Orang-utans on Sumatra and Borneo are also in grave peril. The two islands are the only natural habitat of the orang-utan. ICUN regards the Indonesian Sumatran orang-utan as “critically endangered” with five to seven thousand in the wild, while the Borneo (split between Malaysia and Indonesia) orang-utan is “endangered” with a population of 45,000 to 69,000. While habitat destruction is again the most significant threat to wild populations, the illegal domestic and international trade (especially to Thailand and Cambodia) in live animals is also significant. Many animals end up as “performers” in poorly managed theme parks and law enforcement is weak.
The problem in Africa was almost as bad with 37 percent of all African primate species considered at risk. Despite a recent small rise in numbers, the mountain gorilla remains on the critically endangered list. About 600 gorillas live in the Virunga Mountains which straddle the borders of Rwanda, Uganda and the DRC. While gorilla exportation is supposedly strictly controlled by international agreements such as CITES (Convention on International Trade in Endangered Species of Wild Fauna and Flora), there is still an active, lucrative market for endangered primates. Many animals end up in zoos and private collections. Hunting and poaching are also a big problem. Gorillas are shot, speared, and trapped for their meat as well as for trophies. They are also the unsuspecting victims of snares set for smaller animals and die of infected wounds. Logging and agriculture growth associated with a human population boom is also destroying the Virunga habitat.
The ICUN report warning is already too late for other African primates. Two of the 13 species of red colobus monkey may already be extinct. There have been no confirmed sightings of the DRC’s Bouvier’s red colobus or the Ghanaian Miss Waldron’s red colobus since 1978. Researchers believe that the red colobus monkeys are more threatened than any other group of primates in Africa due to the fact they are especially sensitive to habitat degradation as well as being easy prey for hunters.
ICUN identified the need for reforestation as the key to stopping primate extinction. Two threatened Brazilian breeds of lion tamarins are recovering after three decades of sustained conservation efforts. While they are no longer in immediate danger of extinction, their populations remain very small and they require new habitat for their long-term survival. Anthony Rylands, the deputy chair of the IUCN Primate Specialist Group said the lion tamarin projects show the value in conserving forest fragments and reforesting to create corridors that connect the populations. “If you have forests, you can save primates,” he said.
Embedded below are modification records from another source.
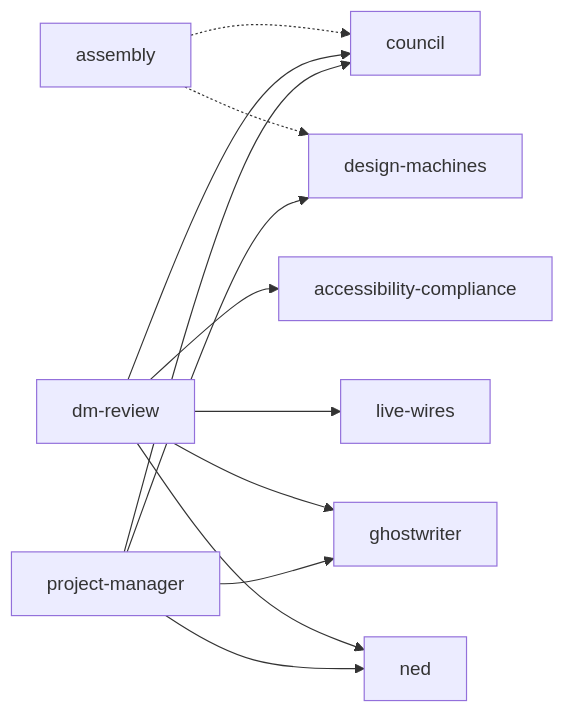
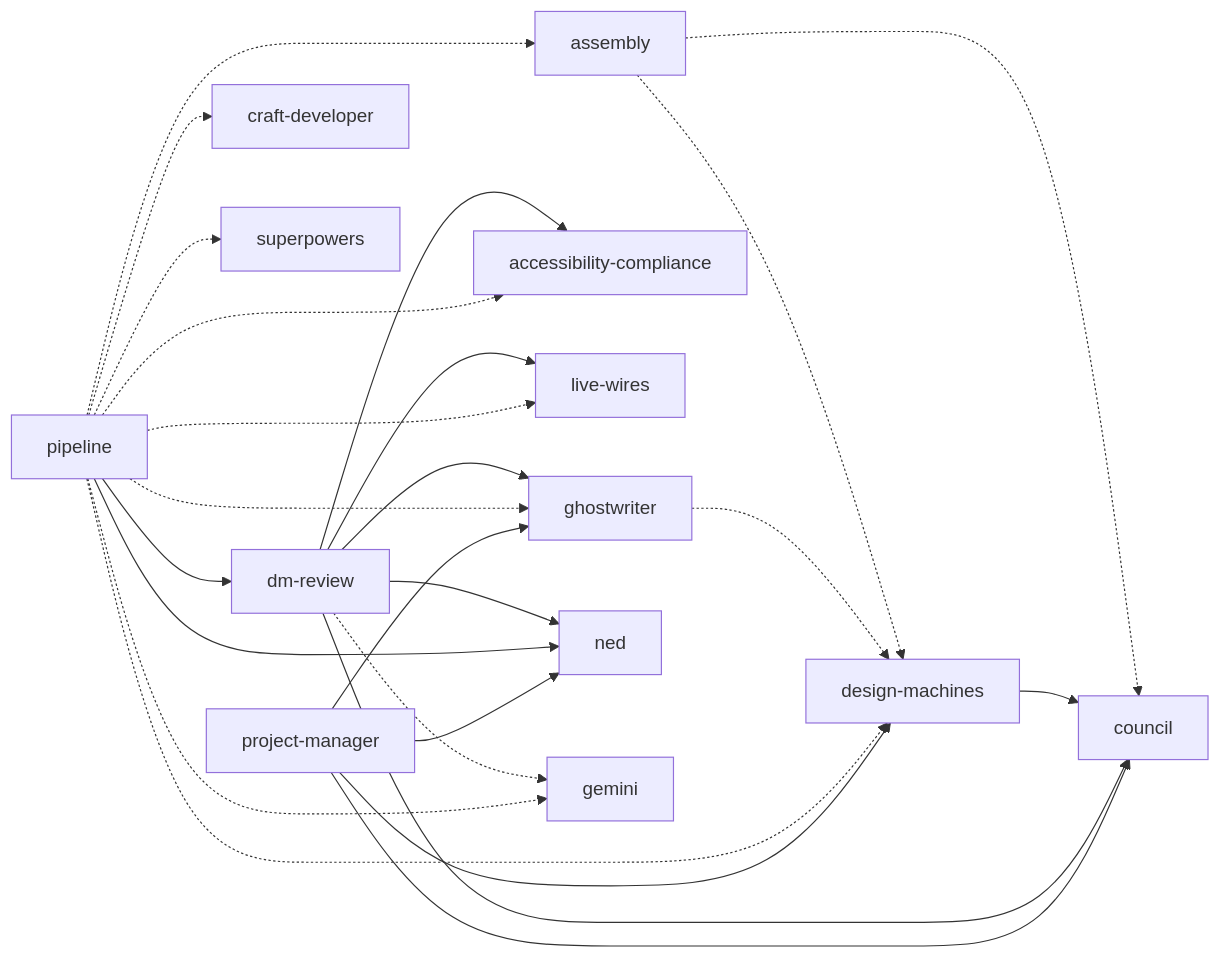
One commit to Design-Machines-Studio/depot changed the diagram in docs/dependency-graph.md. Above: the diagram before and after it, drawn with Mermaid. The commit also changed 28 other files, not shown here.

First line of the commit message:
feat(design-machines,ghostwriter,council,gemini): Depot audience research rollout with dm-review fixes

````diff
--- a/docs/dependency-graph.md
+++ b/docs/dependency-graph.md
@@ -5,14 +5,27 @@
 ```mermaid
 graph LR
   assembly -.-> council
   assembly -.-> design-machines
+  design-machines --> council
   dm-review --> accessibility-compliance
   dm-review --> live-wires
   dm-review --> ghostwriter
   dm-review --> council
   dm-review --> ned
+  dm-review -.-> gemini
+  ghostwriter -.-> design-machines
+  pipeline --> dm-review
+  pipeline --> ned
+  pipeline -.-> design-machines
+  pipeline -.-> assembly
+  pipeline -.-> live-wires
+  pipeline -.-> craft-developer
+  pipeline -.-> accessibility-compliance
+  pipeline -.-> ghostwriter
+  pipeline -.-> superpowers
+  pipeline -.-> gemini
   project-manager --> ned
   project-manager --> design-machines
   project-manager --> ghostwriter
   project-manager --> council
 ```
````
But this is a rare success. Human acquisitive instincts are causing an ever more rapid evolutionary holocaust. These instincts can’t tell humans when to stop, until something we never intended to harm is fatally deprived of something it needs. As Alan Weisman said, “We don’t actually have to shoot songbirds to remove them from the sky. Take away enough of their home or sustenance, and they fall dead on their own.”